The other week I had the honour of being interviewed by the lovely Ben Farmer on the ‘Why Speaking Matters’ podcast. At the time, I was staying with my friend in Austin, Texas, and was Skyping from his 11 year-old-son’s bedroom, my temporary sleeping quarters. At one point Ben asked me:
“What is your morning routine?”
I told him I used to have an awesome morning routine – I’d wake at 6am, do 30 minutes of stretching while listening to an inspiring podcast, then I’d have a healthy breakfast, then read for an hour, then write content for 2 hours. “But,” I lamented, “Since I’ve been travelling, it’s been really hard to keep this routine, because, you know, I’m always in a new environment.
“I don’t like making excuses for things…” I went on to say, and as I was talking I realised:
Christina, you idiot! You’re making excuses right now!
This was not lost on Ben. He said “Christina, if I were coaching you right now, I’d ask you: what’s stopping you from keeping up your routine?”
I thought for a moment. I had a whole house in which to yoga to my heart’s content. I had a full kitchen at my disposal. I had fast wifi and my laptop. What was holding me back?
It dawned on me that I had been using my circumstances as an excuse for not being my usual organised, productive self – most likely to make me feel better about not getting any work done. I had been telling myself Oh, I’m travelling now, so I’ll wait until I’m more settled to establish a proper routine again.
But there’s a big problem with this attitude.
You see, I had chosen to live a nomadic lifestyle. I don’t know where or when I’m going to ‘settle’ next. I realised that if I was going to be successful, I’d have to learn to make my environment work for me, not the other way around.
Putting it into practice
Fast forward a couple of weeks. After 35 hours in transit (it’s shocking when you realise how long it’s been since your last shower…), I finally arrived in Chiang Mai, Thailand from New York. Upon trudging into my hotel room exhausted and delirious, I sank into a blissful 10 hour deep sleep.
For some off reason, I woke naturally at 6am.
I knew what I had to do.
I got up and read through my positive affirmations. I put on my running shoes and headed out for a 30 minute jog. I came back to my room and did some stretching while listening to a podcast. I had a coffee and a banana, and got straight into blogging.
No snoozing. No email. No facebook. Just solid, focused productivity.
It felt awesome. I know that sticking with a new habit isn’t easy, but I’m going to repeat this routine as best I can until it becomes habitual. And once it becomes a habit, I won’t have to think about what to do. I’ll just do it. No matter what environment I’m in.
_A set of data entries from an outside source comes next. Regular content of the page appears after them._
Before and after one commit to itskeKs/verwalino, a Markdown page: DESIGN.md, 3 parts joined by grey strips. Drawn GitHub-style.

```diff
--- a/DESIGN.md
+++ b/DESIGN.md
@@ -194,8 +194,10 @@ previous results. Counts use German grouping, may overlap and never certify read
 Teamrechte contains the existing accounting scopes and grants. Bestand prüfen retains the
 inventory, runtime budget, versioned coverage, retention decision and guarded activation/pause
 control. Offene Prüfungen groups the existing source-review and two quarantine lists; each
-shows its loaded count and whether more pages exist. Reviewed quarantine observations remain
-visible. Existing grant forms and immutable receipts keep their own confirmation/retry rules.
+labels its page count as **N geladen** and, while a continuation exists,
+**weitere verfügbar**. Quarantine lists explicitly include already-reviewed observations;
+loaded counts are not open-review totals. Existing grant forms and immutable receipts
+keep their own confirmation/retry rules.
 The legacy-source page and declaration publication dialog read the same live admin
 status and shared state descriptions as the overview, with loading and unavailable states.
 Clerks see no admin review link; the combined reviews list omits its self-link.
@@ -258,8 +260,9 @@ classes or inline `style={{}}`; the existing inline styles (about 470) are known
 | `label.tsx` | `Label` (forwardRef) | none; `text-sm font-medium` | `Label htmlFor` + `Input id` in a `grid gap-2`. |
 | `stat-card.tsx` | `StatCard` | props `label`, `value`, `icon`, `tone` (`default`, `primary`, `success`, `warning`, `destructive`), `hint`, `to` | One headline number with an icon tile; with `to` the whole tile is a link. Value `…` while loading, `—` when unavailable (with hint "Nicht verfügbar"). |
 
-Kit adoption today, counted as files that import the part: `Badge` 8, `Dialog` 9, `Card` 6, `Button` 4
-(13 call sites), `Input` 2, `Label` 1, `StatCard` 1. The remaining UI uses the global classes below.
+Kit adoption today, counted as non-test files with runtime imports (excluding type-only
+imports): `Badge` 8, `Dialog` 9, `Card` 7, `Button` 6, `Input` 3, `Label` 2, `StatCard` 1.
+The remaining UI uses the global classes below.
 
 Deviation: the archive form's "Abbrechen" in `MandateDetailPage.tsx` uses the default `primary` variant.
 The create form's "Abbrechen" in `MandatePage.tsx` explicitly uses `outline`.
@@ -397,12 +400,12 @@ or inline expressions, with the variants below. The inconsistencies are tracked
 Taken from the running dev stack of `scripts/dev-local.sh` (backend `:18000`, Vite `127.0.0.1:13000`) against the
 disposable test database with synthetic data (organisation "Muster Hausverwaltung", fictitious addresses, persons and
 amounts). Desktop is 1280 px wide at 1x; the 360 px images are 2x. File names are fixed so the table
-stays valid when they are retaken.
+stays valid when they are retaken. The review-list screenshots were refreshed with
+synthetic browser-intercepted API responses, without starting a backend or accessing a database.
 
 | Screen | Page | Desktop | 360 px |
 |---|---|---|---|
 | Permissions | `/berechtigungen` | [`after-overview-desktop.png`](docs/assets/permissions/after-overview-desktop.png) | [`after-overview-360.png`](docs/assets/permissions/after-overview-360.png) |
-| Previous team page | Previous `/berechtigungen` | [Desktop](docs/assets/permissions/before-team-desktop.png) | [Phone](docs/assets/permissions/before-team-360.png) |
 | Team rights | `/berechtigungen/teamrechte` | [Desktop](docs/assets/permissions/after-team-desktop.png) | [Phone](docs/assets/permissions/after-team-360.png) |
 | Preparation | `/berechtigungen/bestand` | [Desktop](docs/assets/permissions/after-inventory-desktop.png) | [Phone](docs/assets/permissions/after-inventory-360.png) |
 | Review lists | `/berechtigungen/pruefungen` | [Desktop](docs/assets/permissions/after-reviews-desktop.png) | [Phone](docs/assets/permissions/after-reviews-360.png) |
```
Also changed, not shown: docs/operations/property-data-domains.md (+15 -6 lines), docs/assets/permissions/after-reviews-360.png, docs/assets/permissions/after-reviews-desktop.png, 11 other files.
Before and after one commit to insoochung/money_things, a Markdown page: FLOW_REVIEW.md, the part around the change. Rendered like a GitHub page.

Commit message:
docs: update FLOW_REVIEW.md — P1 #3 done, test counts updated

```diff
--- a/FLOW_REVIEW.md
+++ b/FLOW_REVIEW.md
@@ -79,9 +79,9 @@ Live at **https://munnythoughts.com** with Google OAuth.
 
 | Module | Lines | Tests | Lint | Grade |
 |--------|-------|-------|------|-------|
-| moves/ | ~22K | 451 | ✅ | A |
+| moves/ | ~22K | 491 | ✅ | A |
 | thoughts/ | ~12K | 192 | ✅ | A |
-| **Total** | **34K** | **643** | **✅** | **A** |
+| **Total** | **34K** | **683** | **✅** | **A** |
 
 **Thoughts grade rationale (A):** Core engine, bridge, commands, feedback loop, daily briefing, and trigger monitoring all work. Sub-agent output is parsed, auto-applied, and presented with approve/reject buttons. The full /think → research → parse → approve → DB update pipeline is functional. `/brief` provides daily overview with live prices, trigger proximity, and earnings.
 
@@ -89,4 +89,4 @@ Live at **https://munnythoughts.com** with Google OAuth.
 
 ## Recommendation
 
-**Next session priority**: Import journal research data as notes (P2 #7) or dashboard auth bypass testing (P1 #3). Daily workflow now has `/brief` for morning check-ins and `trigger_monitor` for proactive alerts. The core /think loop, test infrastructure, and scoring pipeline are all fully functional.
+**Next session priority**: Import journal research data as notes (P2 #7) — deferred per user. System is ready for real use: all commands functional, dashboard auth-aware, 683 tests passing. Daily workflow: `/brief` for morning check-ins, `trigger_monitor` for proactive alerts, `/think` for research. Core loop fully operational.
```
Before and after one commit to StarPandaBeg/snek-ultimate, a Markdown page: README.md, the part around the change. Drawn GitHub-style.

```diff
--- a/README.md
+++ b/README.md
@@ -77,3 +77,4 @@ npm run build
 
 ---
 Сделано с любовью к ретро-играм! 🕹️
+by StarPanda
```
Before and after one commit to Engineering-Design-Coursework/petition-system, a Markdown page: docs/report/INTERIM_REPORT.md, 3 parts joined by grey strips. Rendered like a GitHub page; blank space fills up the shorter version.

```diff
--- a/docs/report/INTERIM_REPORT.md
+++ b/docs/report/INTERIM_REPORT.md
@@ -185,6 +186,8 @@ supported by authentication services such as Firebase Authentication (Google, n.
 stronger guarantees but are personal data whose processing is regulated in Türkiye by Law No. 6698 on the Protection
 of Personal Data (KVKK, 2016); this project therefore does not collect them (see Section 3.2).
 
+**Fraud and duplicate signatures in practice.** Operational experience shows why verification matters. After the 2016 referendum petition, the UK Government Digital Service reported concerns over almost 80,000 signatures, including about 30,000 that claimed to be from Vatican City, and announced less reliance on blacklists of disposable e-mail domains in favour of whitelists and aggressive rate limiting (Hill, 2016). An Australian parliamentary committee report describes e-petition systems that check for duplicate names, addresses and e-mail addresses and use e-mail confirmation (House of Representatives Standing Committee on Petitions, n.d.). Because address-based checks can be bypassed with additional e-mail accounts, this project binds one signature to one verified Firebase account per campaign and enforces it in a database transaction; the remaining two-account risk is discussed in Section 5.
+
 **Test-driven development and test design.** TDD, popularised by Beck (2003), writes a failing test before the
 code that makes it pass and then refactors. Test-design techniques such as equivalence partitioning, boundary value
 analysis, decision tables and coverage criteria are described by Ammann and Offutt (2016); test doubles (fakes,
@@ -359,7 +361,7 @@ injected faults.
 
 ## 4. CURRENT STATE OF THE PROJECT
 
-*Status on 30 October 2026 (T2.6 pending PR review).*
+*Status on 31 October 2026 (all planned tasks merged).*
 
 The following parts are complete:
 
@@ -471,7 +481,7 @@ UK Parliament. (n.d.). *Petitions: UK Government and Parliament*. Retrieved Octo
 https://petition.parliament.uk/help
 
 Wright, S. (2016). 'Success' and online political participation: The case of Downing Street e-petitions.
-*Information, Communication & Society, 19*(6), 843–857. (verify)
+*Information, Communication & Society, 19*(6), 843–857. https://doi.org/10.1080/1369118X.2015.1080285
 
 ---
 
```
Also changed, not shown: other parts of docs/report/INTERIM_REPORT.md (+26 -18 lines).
Are you making your own circumstances?
What is something that you’ve been wanting to achieve but haven’t? Perhaps you want to wake up earlier, be healthier, learn a new skill, write a book, get promoted or start your own business?
Whatever it is, think if you’re using your circumstances as an excuse for not getting it done, or taking action. Remember that ‘circumstances’ can be physical, financial, emotional or spiritual.
Perhaps you’re telling yourself you “don’t have time” to make healthy food, or you live “too far away” from the gym, or you want to be “financially stable before doing ___ “, or you “don’t have enough experience” to go for that job or promotion.
Just know that if you continue to use your circumstances to hold yourself back, you will NEVER get around doing that thing you want to do, because you will always find a new excuse. ALWAYS.
These were my excuses for not sticking to my morning routine:
I’m in a new environment, so it’s too hard to establish routine.
I went out late last night, so I can’t get up early.
It’s too hot to go out running.
Besides, if I go out, I may get lost.
I’m couchsurfing/staying with a friend, so I can’t do my own thing.
I don’t have a yoga mat to stretch on.
…all pretty pathetic, now that I think about it.
George Bernard Shaw once said:
People are always blaming their circumstances for what they are. I don’t believe in circumstances. The people who get on in this world are the people who get up and look for the circumstances they want, and if they can’t find them, make them.
If this quote resonates with you, write it on a post-it and stick it to your mirror. Make it a daily reminder. Then get out there and start making things happen. I know you can do it 🙂